Screenshot and code edit data:
--- --- ---

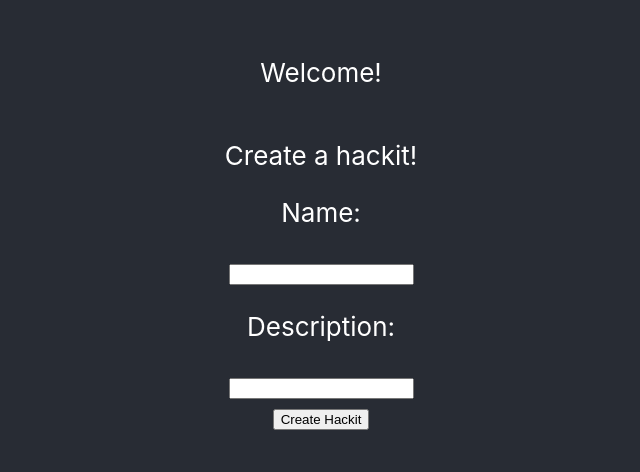
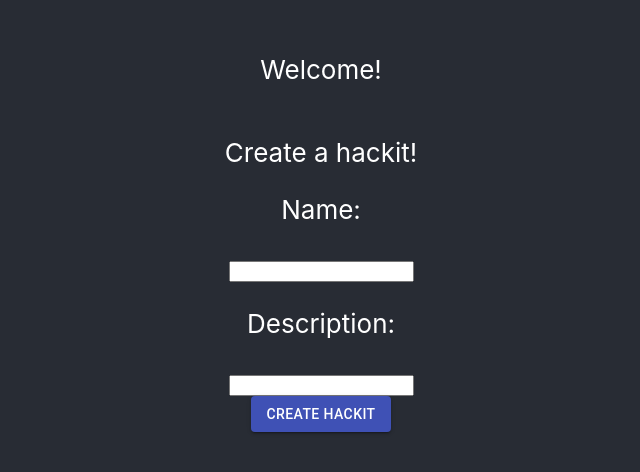
Before and after one commit to lamn5/react-app, a React (Create React App) app: page /home in a window 1280 px wide. Shown: the part 170-642 px from the top of the page, without its empty margins (319-959 px from the left). Built offline with nearby package versions, Linux system fonts and the light colour scheme.

Commit message:
Changed styling of buttons

```diff
--- a/package.json
+++ b/package.json
@@ -3,6 +3,7 @@
   "version": "0.1.0",
   "private": true,
   "dependencies": {
+    "@material-ui/core": "^4.11.3",
     "@testing-library/jest-dom": "^5.11.10",
     "@testing-library/react": "^11.2.6",
     "@testing-library/user-event": "^12.8.3",
--- a/src/routes/Home.tsx
+++ b/src/routes/Home.tsx
@@ -1,5 +1,7 @@
 import React, {useState} from 'react';
 import { Link } from 'react-router-dom';
+import Button from "@material-ui/core/Button";
+
 
 type Hackit = {
     name: string,
@@ -63,9 +65,12 @@
                 onChange = {changeDesc}
             />
             <br />
-            <button onClick={createHackit}>
+            <Button onClick={createHackit}
+                variant="contained"
+                color="primary"
+            >
                 Create Hackit
-            </button>
+            </Button>
         </div>
     );
 }
--- a/src/routes/SignIn.tsx
+++ b/src/routes/SignIn.tsx
@@ -1,5 +1,6 @@
 import React, { useState } from 'react';
 import { useHistory } from 'react-router-dom';
+import Button from "@material-ui/core/Button";
 
 const SignIn = () => {
     const history = useHistory();
@@ -46,9 +47,12 @@
             {password}
         </p>
         <br />
-        <button onClick={handleClick}>
+        <Button onClick={handleClick}
+            variant="contained"
+            color="primary"
+        >
           Sign In
-        </button>
+        </Button>
         </div>
     );
 }
```
Also changed, not shown: 1 other file (tests, documents, lock files or other folders).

--- --- ---

What is expected — A word-for-word copy of the entries above is needed, with every picture dropped.

Task answer —
Before and after one commit to lamn5/react-app, a React (Create React App) app: page /home in a window 1280 px wide. Shown: the part 170-642 px from the top of the page, without its empty margins (319-959 px from the left). Built offline with nearby package versions, Linux system fonts and the light colour scheme.

Commit message:
Changed styling of buttons

```diff
--- a/package.json
+++ b/package.json
@@ -3,6 +3,7 @@
   "version": "0.1.0",
   "private": true,
   "dependencies": {
+    "@material-ui/core": "^4.11.3",
     "@testing-library/jest-dom": "^5.11.10",
     "@testing-library/react": "^11.2.6",
     "@testing-library/user-event": "^12.8.3",
--- a/src/routes/Home.tsx
+++ b/src/routes/Home.tsx
@@ -1,5 +1,7 @@
 import React, {useState} from 'react';
 import { Link } from 'react-router-dom';
+import Button from "@material-ui/core/Button";
+
 
 type Hackit = {
     name: string,
@@ -63,9 +65,12 @@
                 onChange = {changeDesc}
             />
             <br />
-            <button onClick={createHackit}>
+            <Button onClick={createHackit}
+                variant="contained"
+                color="primary"
+            >
                 Create Hackit
-            </button>
+            </Button>
         </div>
     );
 }
--- a/src/routes/SignIn.tsx
+++ b/src/routes/SignIn.tsx
@@ -1,5 +1,6 @@
 import React, { useState } from 'react';
 import { useHistory } from 'react-router-dom';
+import Button from "@material-ui/core/Button";
 
 const SignIn = () => {
     const history = useHistory();
@@ -46,9 +47,12 @@
             {password}
         </p>
         <br />
-        <button onClick={handleClick}>
+        <Button onClick={handleClick}
+            variant="contained"
+            color="primary"
+        >
           Sign In
-        </button>
+        </Button>
         </div>
     );
 }
```
Also changed, not shown: 1 other file (tests, documents, lock files or other folders).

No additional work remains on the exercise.